Ed Tarkington: I’m not really supposed to say much. Lately, my canned response has been to say that it’s sort of a mash-up of Cain and Abel, the Prodigal Son, The Graduate, and “A Rose for Emily,” set in the small-town Upper South, with a soundtrack by Neil Young and Joni Mitchell.
Chapter 16: How would you characterize the tone or style of the novel?
Tarkington: Well, when I started writing, I was teaching Great Expectations, and I fell back in love with that book, which I adored as a boy. (I think my mom showed us the David Lean movie before I turned ten, and then I read it in high school myself.) I wanted to write something in a similar voice, with a spooky Gothic undertone and a haunted house.
Chapter 16: If you had to compare this novel to the work of any contemporary novelists, what authors come to mind?
Tarkington: In general I wanted to get back to a more straightforward, traditional kind of storytelling—the kind of stuff I was weaned on, like Pat Conroy and John Irving (who, for all of his thematic and topical daring, has always proudly identified with the traditional Victorian novel). My book is not especially long, but it tries to adhere to the virtues of those kinds of books, where a lot of stuff happens and you really care about the characters and get drawn into their lives. My editor has told me that the people at Algonquin feel it sort of hearkens back to the kind of books the house became famous for—Kaye Gibbons, Clyde Edgerton, Jill McCorkle, etc. They’ve also found some shades of Walker Percy, which is extremely flattering to hear, as he is one of my great heroes.
Chapter 16: How does it feel to sell a book at a time when so many people believe that publishing is dying?
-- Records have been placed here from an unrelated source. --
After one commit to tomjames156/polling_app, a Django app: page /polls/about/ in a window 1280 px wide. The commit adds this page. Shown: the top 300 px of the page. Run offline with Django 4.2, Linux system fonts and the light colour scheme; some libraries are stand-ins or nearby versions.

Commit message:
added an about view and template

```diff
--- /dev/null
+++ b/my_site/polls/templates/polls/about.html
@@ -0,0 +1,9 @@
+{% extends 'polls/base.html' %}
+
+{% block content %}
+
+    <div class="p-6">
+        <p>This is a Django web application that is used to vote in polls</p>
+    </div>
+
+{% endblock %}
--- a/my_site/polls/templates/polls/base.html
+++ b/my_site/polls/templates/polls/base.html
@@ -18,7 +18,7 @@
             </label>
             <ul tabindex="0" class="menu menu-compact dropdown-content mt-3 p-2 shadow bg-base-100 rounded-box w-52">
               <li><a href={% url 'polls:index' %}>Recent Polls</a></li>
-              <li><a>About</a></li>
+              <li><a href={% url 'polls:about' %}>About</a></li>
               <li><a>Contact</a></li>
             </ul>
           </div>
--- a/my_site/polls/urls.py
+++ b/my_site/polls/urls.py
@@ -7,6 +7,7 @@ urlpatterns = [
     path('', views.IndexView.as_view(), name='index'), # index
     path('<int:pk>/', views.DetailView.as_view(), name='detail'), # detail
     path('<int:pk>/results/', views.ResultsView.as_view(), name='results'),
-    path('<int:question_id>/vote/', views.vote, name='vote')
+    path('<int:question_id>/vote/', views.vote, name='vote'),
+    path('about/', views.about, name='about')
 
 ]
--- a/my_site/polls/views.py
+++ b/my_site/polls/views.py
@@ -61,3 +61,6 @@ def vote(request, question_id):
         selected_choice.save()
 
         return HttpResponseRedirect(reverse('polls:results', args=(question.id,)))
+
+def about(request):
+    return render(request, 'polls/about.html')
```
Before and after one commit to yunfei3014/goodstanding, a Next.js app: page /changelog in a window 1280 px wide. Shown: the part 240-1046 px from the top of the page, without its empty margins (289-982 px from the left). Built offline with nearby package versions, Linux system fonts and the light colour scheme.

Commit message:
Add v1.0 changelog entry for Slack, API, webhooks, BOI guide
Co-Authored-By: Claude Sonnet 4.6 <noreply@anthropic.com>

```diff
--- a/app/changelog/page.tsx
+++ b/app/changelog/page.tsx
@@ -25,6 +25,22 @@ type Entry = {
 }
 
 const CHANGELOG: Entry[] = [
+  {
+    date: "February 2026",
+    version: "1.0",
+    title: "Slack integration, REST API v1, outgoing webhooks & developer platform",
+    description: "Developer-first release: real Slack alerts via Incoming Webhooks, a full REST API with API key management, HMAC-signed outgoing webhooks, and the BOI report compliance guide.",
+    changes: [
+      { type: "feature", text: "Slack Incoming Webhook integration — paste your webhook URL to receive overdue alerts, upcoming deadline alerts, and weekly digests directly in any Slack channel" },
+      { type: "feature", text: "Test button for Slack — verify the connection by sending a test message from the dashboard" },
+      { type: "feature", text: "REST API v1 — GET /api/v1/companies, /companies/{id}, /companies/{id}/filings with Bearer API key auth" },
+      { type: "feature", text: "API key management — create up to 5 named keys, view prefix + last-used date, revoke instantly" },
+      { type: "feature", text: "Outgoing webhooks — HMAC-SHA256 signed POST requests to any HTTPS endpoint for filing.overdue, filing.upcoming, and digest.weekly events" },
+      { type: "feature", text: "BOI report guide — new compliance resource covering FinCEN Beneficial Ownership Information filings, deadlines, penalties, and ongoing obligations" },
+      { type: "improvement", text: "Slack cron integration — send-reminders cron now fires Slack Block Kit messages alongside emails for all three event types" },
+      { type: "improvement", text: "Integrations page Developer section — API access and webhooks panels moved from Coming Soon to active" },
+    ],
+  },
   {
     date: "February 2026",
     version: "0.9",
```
Tarkington: Of course it feels fantastic, and a bit surreal, and very humbling. I do not believe that publishing is dying—not in the least—but the ground is certainly shifting pretty wildly beneath our feet, and there is no question that the traditional publishing world has become much, much harder to crack for new writers. I feel doubly fortunate to have landed at Algonquin, a house famous for taking care of its authors and prioritizing literary fiction.
Chapter 16: To an author whose book won’t see print for more than a year, it might seem a little surreal to be asked this question, but while the struggle is still fresh in your own mind, do you have any advice for aspiring writers?
Tarkington: Oh, I’m hardly in any position to be handing out sage advice. Everyone has to find her own way. I will, however, pass on the most useful advice I ever read, in an interview with a very successful novelist I deeply admire: “Give it up. You’re probably not good enough, and even if you are, it probably won’t matter. Spare yourself the frustration and the disappointment.” Boy, when I read that, it made me so mad I started working harder and with greater discipline and determination than I’d previously thought myself capable of.
Chapter 16: Has this good news changed anything about your life, your self-image, or your writing practice?
Tarkington: It changes everything, and it changes nothing. The validation is very gratifying. Certainly, I approach my work with a greater measure of confidence. But as a friend and former teacher once told me, “Your kids don’t care about your publishing career; they just want their daddy.”
[This interview originally appeared on July 9, 2013. It has been updated to include new event information.]
Margaret Renkl, the editor of Chapter 16, has published widely in both literary and mainstream magazines. Her work has appeared in or is forthcoming from The Southern Review, Shenandoah, Black Warrior Review, The New York Times, Good Housekeeping, and Women’s Health, among others. She lives in Nashville.